Dwelling values fell across five of the eight capital cities in Australia during November, according to CoreLogic RP Data November Home Value Index.
Sydney maintained the highest annual growth rate at 12.8 per cent, which is down from a peak rate of annual growth of 18.4 per cent in July earlier this year, while Melbourne’s annual growth rate has reduced from a recent peak of 14.2 per cent to 11.8 per cent over the 12 months ending November this year.
The only capital cities where values have declined over the past year are Darwin (-4.2 per cent) and Perth (-4.1 per cent), where weaker economic conditions and a slowdown in population growth contributed to an early peak in housing market conditions in December last year.
The equivalent peak in the cycle for Darwin was May 2014. Since that time, Perth values are down a cumulative 5.9 per cent and Darwin values have fallen by a larger 6.8 per cent.
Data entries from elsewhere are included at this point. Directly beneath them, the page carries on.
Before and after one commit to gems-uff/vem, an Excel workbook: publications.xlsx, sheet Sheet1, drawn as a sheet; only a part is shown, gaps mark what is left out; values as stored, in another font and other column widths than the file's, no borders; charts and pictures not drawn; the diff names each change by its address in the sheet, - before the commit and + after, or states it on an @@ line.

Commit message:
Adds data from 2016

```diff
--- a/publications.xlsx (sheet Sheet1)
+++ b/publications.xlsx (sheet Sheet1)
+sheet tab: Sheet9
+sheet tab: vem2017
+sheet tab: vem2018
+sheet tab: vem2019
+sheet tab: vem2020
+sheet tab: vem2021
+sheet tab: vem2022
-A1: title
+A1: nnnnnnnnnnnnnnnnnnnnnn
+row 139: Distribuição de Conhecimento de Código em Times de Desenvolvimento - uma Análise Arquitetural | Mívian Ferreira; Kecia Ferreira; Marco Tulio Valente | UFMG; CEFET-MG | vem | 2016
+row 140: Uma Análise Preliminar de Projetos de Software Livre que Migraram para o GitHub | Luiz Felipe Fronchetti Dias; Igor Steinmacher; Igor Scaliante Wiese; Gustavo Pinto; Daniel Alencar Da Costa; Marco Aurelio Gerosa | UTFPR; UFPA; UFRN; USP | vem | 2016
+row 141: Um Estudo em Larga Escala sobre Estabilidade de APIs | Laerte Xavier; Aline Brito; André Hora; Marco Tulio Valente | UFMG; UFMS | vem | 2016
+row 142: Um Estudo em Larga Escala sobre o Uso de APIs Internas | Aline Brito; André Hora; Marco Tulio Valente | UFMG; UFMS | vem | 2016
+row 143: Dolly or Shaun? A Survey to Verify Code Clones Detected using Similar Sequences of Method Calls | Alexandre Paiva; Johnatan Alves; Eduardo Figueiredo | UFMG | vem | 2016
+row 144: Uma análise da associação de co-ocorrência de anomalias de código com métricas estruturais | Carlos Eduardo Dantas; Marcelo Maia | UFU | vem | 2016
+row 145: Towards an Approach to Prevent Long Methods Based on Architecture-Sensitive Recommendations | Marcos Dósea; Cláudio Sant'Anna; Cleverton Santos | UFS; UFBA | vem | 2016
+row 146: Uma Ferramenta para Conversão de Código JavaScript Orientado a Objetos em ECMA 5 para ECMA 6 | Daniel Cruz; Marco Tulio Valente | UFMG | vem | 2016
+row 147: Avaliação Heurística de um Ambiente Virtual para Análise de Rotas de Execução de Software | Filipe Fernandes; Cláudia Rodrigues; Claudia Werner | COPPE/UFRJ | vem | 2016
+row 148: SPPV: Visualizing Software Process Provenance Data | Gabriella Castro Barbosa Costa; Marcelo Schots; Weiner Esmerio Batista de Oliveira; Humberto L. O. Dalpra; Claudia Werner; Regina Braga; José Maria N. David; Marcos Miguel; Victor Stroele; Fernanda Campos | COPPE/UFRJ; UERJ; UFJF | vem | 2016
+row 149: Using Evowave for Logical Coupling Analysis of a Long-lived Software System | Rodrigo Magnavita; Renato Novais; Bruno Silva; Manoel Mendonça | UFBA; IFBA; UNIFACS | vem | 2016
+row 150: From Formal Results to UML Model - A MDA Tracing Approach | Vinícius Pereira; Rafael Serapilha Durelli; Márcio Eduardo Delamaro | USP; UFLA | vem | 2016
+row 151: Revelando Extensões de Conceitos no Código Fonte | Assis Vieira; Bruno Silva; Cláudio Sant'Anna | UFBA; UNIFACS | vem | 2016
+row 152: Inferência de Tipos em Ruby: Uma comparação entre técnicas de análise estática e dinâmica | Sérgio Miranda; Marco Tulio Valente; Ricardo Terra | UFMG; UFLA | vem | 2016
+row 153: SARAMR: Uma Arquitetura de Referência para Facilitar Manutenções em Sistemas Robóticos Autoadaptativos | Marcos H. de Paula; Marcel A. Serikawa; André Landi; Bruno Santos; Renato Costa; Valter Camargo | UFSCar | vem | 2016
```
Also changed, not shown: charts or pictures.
“The latest results are now placing downwards pressure on the annual change in dwelling values,” according to CoreLogic RP Data head of research Tim Lawless.
“The annual rate of growth across the combined capitals index peaked at 11.5 per cent back in April 2014, and has since reduced to 8.7 per cent.”
“The fact that mortgage rates have risen independently of the cash rate has, in all likelihood, become a contributor to the slowdown in housing market conditions, as well as tighter lending practices evidenced by a recent reduction in lender risk appetite for investment loans and high loan to valuation ratio mortgages.
“Tighter mortgage servicing criteria across the board and affordability constraints in the Sydney and Melbourne markets are also having an impact on market demand,” Lawless added.
Highlights over the three months to November 2015
- Best performing capital city: Canberra +2.0 per cent
- Weakest performing capital city: Hobart -2.9 per cent
- Highest rental yields: Hobart houses with gross rental yield of 5.4 per cent and Darwin Units at 5.5 per cent
- Lowest rental yields: Melbourne houses with gross rental yield of 3.0 per cent and Sydney units at 4.1 per cent
- Most expensive city: Sydney with a median dwelling price of $810,000
- Most affordable city: Hobart with a median dwelling price of $335,000